**WHAT TO PRODUCE**
Go through the material below and copy all lines with "SideBar".

**PROVIDED ENTRIES**
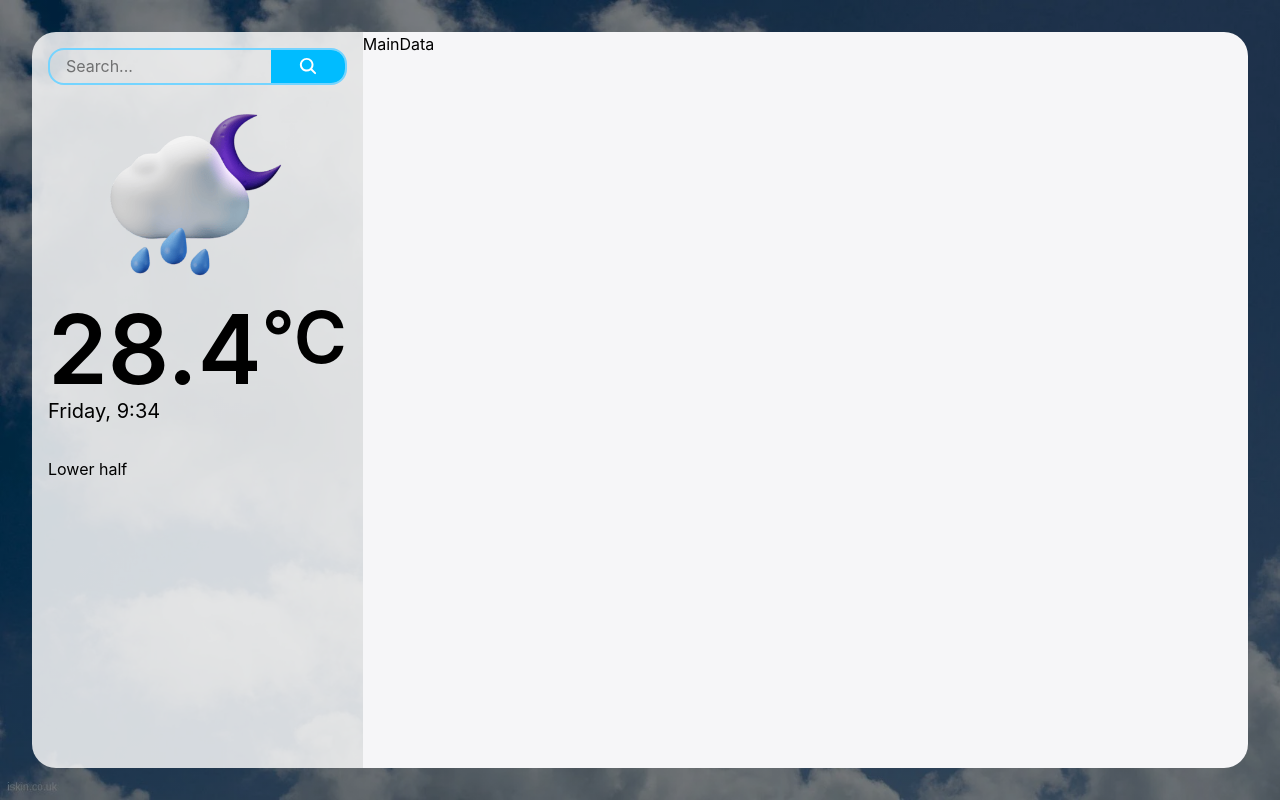
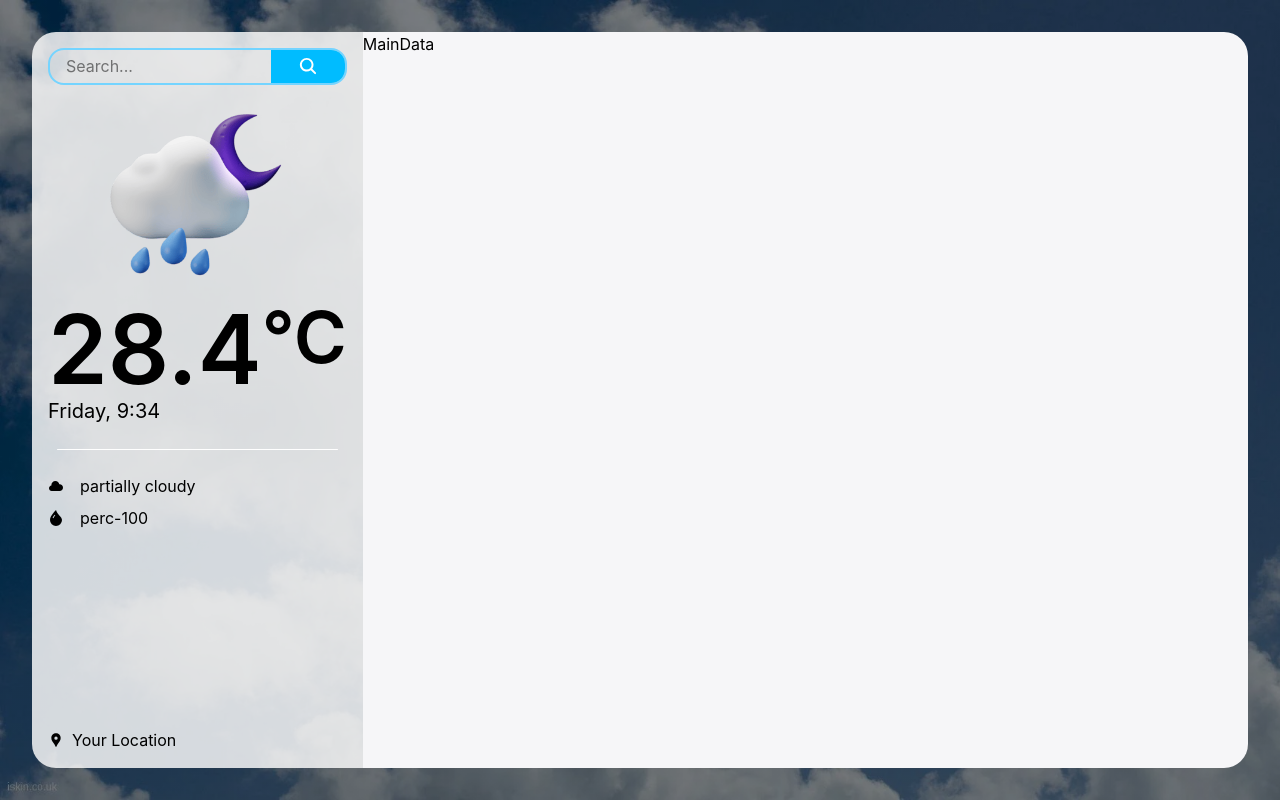
Before and after one commit to Tanish866/Weather_App, a React (Vite) app: page / in a window 1280 px wide. Built offline with nearby package versions, Linux system fonts and the light colour scheme.

Commit message:
feat:Added divider and lower half

```diff
--- a/src/Components/SideBar/Lowerhalf.tsx
+++ b/src/Components/SideBar/Lowerhalf.tsx
@@ -1,7 +1,31 @@
+import { BsDropletFill } from "react-icons/bs";
+import { IoIosCloudy } from "react-icons/io";
+import { MdLocationPin } from "react-icons/md";
+
 function Lowerhalf(){
     return (
-        <div className="h-[50%] w-full p-4">
-            Lower half
+        <div className="h-[50%] w-full p-4 flex flex-col justify-between">
+            <div>
+                <div className="flex items-start gap-4 my-2">
+                    <div className="mt-1">
+                        <IoIosCloudy/>
+                    </div>
+                    <div>partially cloudy</div>
+                </div>
+
+                <div className="flex items-start gap-4 my-2">
+                    <div className="mt-1">
+                        <BsDropletFill/>
+                    </div>
+                    <div>perc-100</div>
+                </div>
+            </div>
+
+            {/* Location pinned to bottom */}
+            <div className="flex items-center text-black gap-2 mt-auto">
+                <MdLocationPin/>
+                <span>Your Location</span>
+            </div>
         </div>
     );
 }
--- a/src/Components/SideBar/SideBar.tsx
+++ b/src/Components/SideBar/SideBar.tsx
@@ -5,6 +5,7 @@ function SideBar(){
     return (
         <div className="basis-3/12 h-full text-black flex justify-center flex-col rounded-tl-3xl rounded-bl-3xl items-center" style={{background: 'rgba(255, 255, 255, 0.815)'}}>
             <Upperhalf/>
+            <div className="h-[1px] bg-white w-[85%] mt-2 rounded-md"></div>
             <Lowerhalf/>
         </div>
     );
```
Also changed, not shown: 1 other file (tests, documents, lock files or other folders).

**SOLUTION FOR THIS TASK**
--- a/src/Components/SideBar/Lowerhalf.tsx
+++ b/src/Components/SideBar/Lowerhalf.tsx
--- a/src/Components/SideBar/SideBar.tsx
+++ b/src/Components/SideBar/SideBar.tsx
@@ -5,6 +5,7 @@ function SideBar(){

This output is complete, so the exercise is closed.